I must admit, this book is a part of a series that I have never read before and likely would not have read except the fact that my library system has a book about Suriname from the series.  This book is aimed either at younger readers or those who do not have time for big books [1], as it is a small book (less than a hundred pages) that can be read very quickly.  Even so, despite its brevity it does present some thoughtful questions about an obscure country.  Suriname, as I am coming to understand from reading as much as I can about its history and its role in the Atlantic world, is the sort of place that invites a great deal of questions and not many obvious answers.  For example, it is a country which seems to have a lot of troubles of various kinds–troubles involving racial harmony and the just rule of law, troubles involving imperialism, internal political troubles, and the like.  To be sure, there are plenty of nations around the world that are known for being troubled, but few of them are as obscure and as forgotten as Suriname is, a nation that I regularly have to describe where it is when talking to others about it.

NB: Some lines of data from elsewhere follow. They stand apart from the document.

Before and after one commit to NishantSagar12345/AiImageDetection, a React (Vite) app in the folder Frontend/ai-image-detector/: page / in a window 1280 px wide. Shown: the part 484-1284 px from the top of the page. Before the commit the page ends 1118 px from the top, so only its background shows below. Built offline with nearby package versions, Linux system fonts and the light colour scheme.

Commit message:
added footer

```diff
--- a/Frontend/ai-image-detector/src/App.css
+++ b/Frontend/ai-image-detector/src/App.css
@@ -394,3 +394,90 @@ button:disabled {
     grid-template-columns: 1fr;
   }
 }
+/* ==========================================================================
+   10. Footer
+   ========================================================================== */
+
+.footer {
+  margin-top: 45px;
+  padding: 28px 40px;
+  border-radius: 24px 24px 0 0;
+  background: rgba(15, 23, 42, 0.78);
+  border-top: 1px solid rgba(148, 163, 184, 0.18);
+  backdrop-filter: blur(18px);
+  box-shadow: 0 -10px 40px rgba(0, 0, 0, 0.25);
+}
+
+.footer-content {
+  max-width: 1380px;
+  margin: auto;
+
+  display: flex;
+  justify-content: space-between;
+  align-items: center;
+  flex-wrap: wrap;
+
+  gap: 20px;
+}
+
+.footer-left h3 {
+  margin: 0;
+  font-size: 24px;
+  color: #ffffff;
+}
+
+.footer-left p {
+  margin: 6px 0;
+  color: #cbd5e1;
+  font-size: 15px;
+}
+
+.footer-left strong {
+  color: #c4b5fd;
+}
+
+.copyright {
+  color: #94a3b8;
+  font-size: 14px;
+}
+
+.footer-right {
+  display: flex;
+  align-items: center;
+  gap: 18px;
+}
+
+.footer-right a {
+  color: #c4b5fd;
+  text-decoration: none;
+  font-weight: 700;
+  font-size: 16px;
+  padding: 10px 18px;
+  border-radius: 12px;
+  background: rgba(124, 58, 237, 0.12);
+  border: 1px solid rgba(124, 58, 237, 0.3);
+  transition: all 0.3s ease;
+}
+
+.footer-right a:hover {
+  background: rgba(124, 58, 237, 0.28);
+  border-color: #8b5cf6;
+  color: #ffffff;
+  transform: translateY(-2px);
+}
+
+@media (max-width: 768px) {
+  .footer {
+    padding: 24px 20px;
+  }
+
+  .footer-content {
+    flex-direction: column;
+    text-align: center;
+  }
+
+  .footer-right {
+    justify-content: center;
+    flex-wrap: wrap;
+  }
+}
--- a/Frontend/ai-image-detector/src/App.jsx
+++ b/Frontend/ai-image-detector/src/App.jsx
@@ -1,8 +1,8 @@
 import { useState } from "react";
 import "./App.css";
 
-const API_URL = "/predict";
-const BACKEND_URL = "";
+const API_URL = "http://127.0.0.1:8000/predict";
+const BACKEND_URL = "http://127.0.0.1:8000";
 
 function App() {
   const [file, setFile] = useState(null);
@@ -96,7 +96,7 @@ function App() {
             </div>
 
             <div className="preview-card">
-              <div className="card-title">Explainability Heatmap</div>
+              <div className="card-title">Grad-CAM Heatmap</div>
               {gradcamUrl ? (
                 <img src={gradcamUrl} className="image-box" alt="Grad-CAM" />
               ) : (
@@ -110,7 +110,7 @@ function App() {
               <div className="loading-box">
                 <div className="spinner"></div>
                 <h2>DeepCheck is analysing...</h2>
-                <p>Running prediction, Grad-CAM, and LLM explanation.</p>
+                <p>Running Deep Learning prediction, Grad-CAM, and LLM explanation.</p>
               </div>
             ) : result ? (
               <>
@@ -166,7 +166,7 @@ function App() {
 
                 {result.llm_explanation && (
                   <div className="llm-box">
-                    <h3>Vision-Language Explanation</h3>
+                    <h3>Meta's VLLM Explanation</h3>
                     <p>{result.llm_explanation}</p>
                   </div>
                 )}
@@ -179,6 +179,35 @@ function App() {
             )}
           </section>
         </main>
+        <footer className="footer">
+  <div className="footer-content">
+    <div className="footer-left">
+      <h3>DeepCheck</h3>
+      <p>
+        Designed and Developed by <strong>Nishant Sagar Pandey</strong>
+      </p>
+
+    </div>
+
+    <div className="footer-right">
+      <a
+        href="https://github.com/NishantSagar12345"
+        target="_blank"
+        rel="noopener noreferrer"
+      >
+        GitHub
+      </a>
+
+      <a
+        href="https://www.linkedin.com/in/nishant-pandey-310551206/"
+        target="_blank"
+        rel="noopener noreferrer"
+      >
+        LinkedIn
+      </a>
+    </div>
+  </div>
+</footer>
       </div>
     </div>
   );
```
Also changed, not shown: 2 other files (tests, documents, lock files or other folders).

In terms of its contents, this book is pretty straightforward in providing a summary of various aspects of Suriname’s history and culture and related areas.  The book begins with an introduction and a discussion of the land of the country including its climate, resources, environmental issues and its few cities and towns.  After that the author looks at the troubled history of the country from its indigenous settlement to its colonial period to its troubled independence and challenges and government.  After that the book looks at the ethnic groups, health and education, and women and family life, noting of interest that no women were known as influential in Suriname’s independence movement.  After that the book looks at the diverse and rich cultural life of the country as well as its food, holidays, and festivals.  A discussion of the economy follows in which the author talks about the importance of service as well as the limited nature of turism and issues with transportation and communications infrastructure before closing with some elements of the book like timelines, fast facts, and other information that give some brief facts for more information on the country, including suggestions for further reading.

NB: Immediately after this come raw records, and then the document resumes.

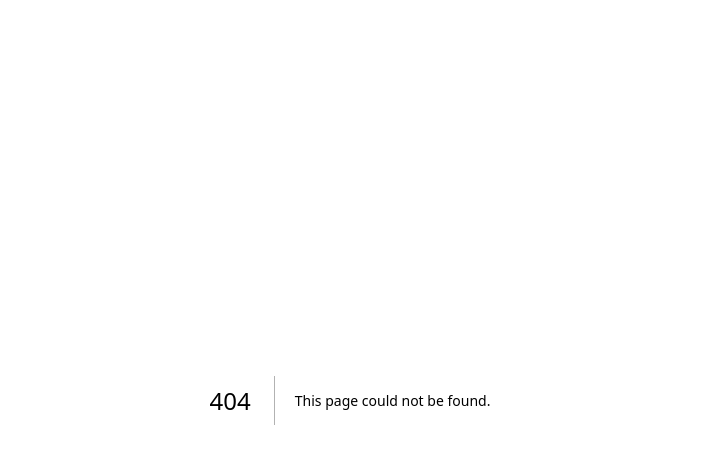
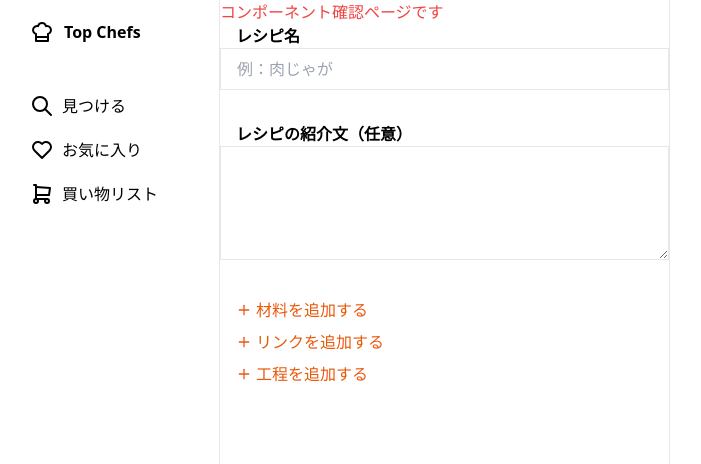
Before and after one commit to qin-team-recipe/14-frontend, a Next.js app: page /sample in a window 1280 px wide. Before the commit this address had no page. Shown: the top 464 px of the page, without its empty margins (290-991 px from the left). Built offline with nearby package versions, Linux system fonts and the light colour scheme.

Commit message:
✨  inputを追加するためのボタン作成、コンポーネント確認ページ用意

```diff
--- /dev/null
+++ b/src/app/(top)/sample/page.js
@@ -0,0 +1,16 @@
+import { TextField } from "@/app/_components/Form";
+import { InputAddButton } from "@/app/_components/Form/InputAddButton";
+
+// コンポーネントを確認するためだけの仮ページ（自分用）
+export default function Sample() {
+  return (
+    <>
+      <div className="text-red-500">コンポーネント確認ページです</div>
+      <TextField label={"レシピ名"} placeholder={"例：肉じゃが"} />
+      <TextField label={"レシピの紹介文（任意）"} multiline />
+      <InputAddButton text={"材料"} />
+      <InputAddButton text={"リンク"} />
+      <InputAddButton text={"工程"} />
+    </>
+  );
+}
--- /dev/null
+++ b/src/app/_components/Form/InputAddButton.jsx
@@ -0,0 +1,13 @@
+"use client";
+
+import { IconPlus } from "@tabler/icons-react";
+
+// テキストフィールドを追加するボタン(MultiInputField用)
+export const InputAddButton = ({ text }) => {
+  return (
+    <button onClick={() => {}} className="mx-4 mt-2 flex items-center gap-1">
+      <IconPlus size={16} className="text-orange-600" />
+      <p className="text-orange-600">{text}を追加する</p>
+    </button>
+  );
+};
```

As a country, it is pretty clear that Suriname has some major issues.  A long history of slavery as well as other forms of indentured labor has led to a complicated ethnic makeup and a long history where indigenous peoples and descendants of escaped slaves have been highly isolated from global trade as well as local political authority.  Likewise, limited infrastructure has generally been focused either on attempts at increasing tourism with Suriname’s natural beauty or, more often, on getting Suriname’s raw exports into international trade routes in a sort of development that has not led to widespread wealth for the people of Suriname as a whole, who remain relatively poor and marginalized as a whole.  Obviously, political legitimacy has been a problem as well and this has not improved Suriname’s difficulties in obtaining and maintaining foreign aid from the United States or the Netherlands.  This book provides a good, if brief, look at a country whose history has some serious problems but which has some resources as well to help it if it has the skill to do so and the favorable circumstances to work with.

[1] See, for example:

https://edgeinducedcohesion.blog/2017/10/04/book-review-tibet-an-enduring-civilization/

https://edgeinducedcohesion.blog/2017/03/30/book-review-cultures-of-the-world-saint-lucia/

https://edgeinducedcohesion.blog/2016/08/29/book-review-atlas-of-remote-islands/

https://edgeinducedcohesion.blog/2016/04/12/book-review-elinda-who-danced-in-the-sky-an-estonian-folktale/

About nathanalbright

I'm a person with diverse interests who loves to read. If you want to know something about me, just ask.
This entry was posted in Book Reviews and tagged , . Bookmark the permalink.

Leave a Reply

Fill in your details below or click an icon to log in:

WordPress.com Logo

You are commenting using your WordPress.com account. Log Out / Change )

Twitter picture

You are commenting using your Twitter account. Log Out / Change )

Facebook photo

You are commenting using your Facebook account. Log Out / Change )

Google+ photo

You are commenting using your Google+ account. Log Out / Change )

Connecting to %s